The election results show that “the KMT could end up being replaced by other parties if it does not undertake reforms,” KMT Organizational Development Committee Youth Department Director Hsiao Ching-yan (蕭敬嚴) wrote on Facebook.
Attributing the party’s losses to its outdated cross-strait policy and leadership, Hsaio urged it to propose “a new cross-strait discourse that meets the expectation of a majority of Taiwanese.”
The “1992 consensus” is no longer relevant and has been rejected by the public in the elections, he said.
KMT Taipei City Councilor Yu Shu-hui (游淑慧) also urged the party to rethink its cross-strait stance.
Cross-strait policy was a key issue in the presidential election and as Taiwanese have made their choice, “the KMT should respect the DPP’s way of handling cross-strait relations,” she wrote on Facebook.
The KMT should also reconsider the “1992 consensus,” proposed 28 years ago, she said, adding: “If you are wearing a piece of clothing that is out of date and does not fit you, then it is time for you to review it or look for a replacement.”
While many older KMT members seem to agree that the party needs to recruit more young people, they appeared reserved about other proposals.
One of the reasons behind the electoral defeats was the party’s poorly planned presidential primary, which upset some candidates and affected party solidarity, former KMT chairwoman Hung Hsiu-chu (洪秀柱) said.
However, due to its historical significance, “the name of the Chinese Nationalist Party must never change,” she added.
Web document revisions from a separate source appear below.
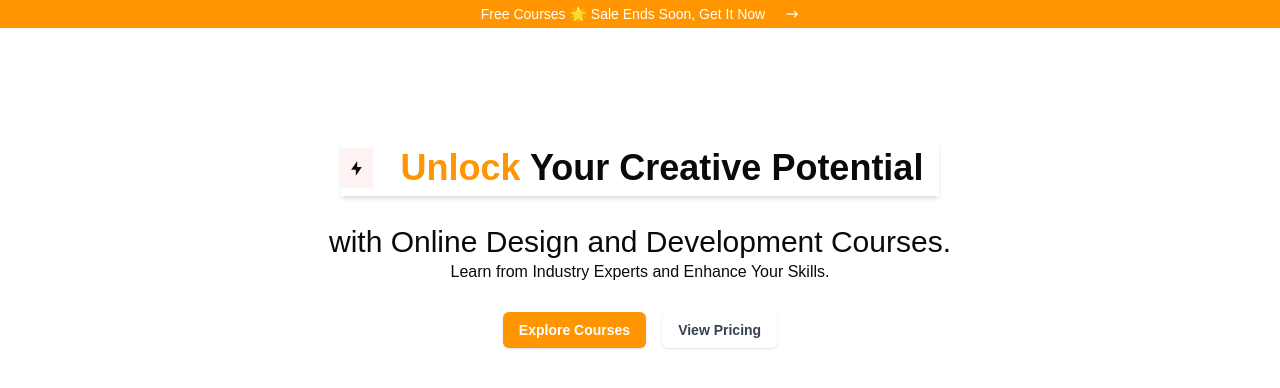
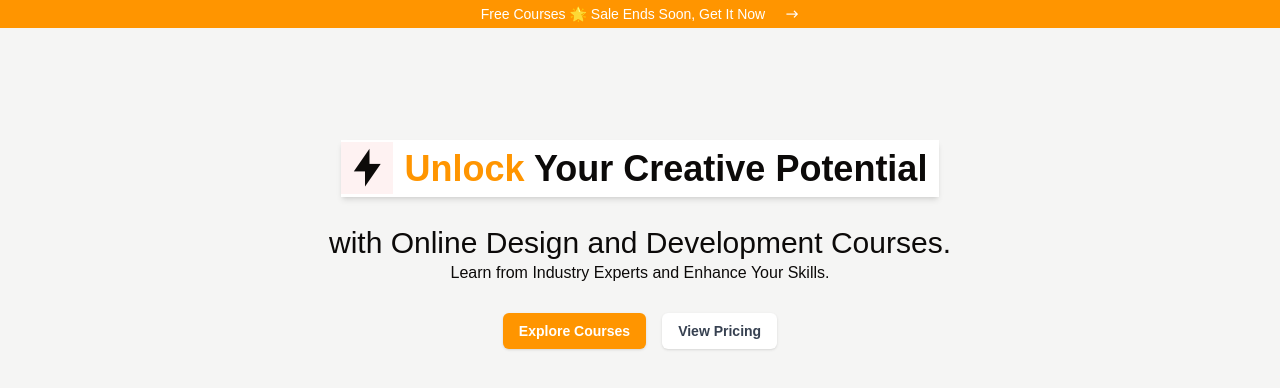
Before and after one commit to kasahun-welela/e-learning, a Next.js app: page / in a window 1280 px wide. Shown: the top 388 px of the page. Built offline with nearby package versions, Linux system fonts and the light colour scheme.

Commit message:
add bg and update padding

```diff
--- a/app/layout.tsx
+++ b/app/layout.tsx
@@ -21,7 +21,7 @@
 }>) {
   return (
     <html lang="en">
-      <body className={` ${beVietnamPro.variable} `}>
+      <body className={` ${beVietnamPro.variable} bg-muted `}>
         <div className="bg-primary py-1 text-center text-white text-sm flex justify-center gap-5">
           <p>Free Courses 🌟 Sale Ends Soon, Get It Now</p>
           <i className="ri-arrow-right-long-line"></i>
--- a/components/Hero.tsx
+++ b/components/Hero.tsx
@@ -3,9 +3,12 @@
 export default function Hero() {
   return (
     <div className="flex flex-col items-center justify-center gap-7 py-20 md:py-28">
-      <div className="shadow-md flex items-center justify-center gap-3 ">
-        <i className="ri-flashlight-fill bg-red-50 p-2"></i>
-        <h1 className="font-semibold text-base md:text-4xl bg-white  py-2 px-4">
+      <div className="shadow-md">
+        <h1 className="font-semibold text-base md:text-4xl bg-white  py-2 pr-3">
+          {" "}
+          <span className="ml-0 pr-3">
+            <i className="ri-flashlight-fill bg-red-50 p-2 h-full"></i>
+          </span>
           <span className="text-primary">Unlock</span> Your Creative Potential{" "}
         </h1>
       </div>
@@ -23,7 +26,7 @@
           {" "}
           Explore Courses
         </Button>
-        <Button className="font-semibold text-sm bg-white text-gray-700">
+        <Button className="font-semibold text-sm bg-white text-gray-700 hover:text-white">
           {" "}
           View Pricing
         </Button>
```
More than 20 KMT members — including Yu, Taipei city councilors Lo Chih-chiang (羅智強), Wang Hung-wei (王鴻薇), KMT Legislator Jason Hsu (許毓仁) and Kaohsiung Mayor Han Kuo-yu (韓國瑜) election campaign spokespeople Huang Man-hsin (黃曼昕) and Yeh Yuan-chih (葉元之) — yesterday formed an alliance called “+1” to push for across-the-board reforms within the party.
The alliance demanded that Wu immediately resign his post as chairman, instead of waiting for the KMT Central Standing Committee’s approval on Wednesday, and that he and retired lieutenant general Wu Sz-huai (吳斯懷) withdraw their names from the party’s list of legislator-at-large nominees.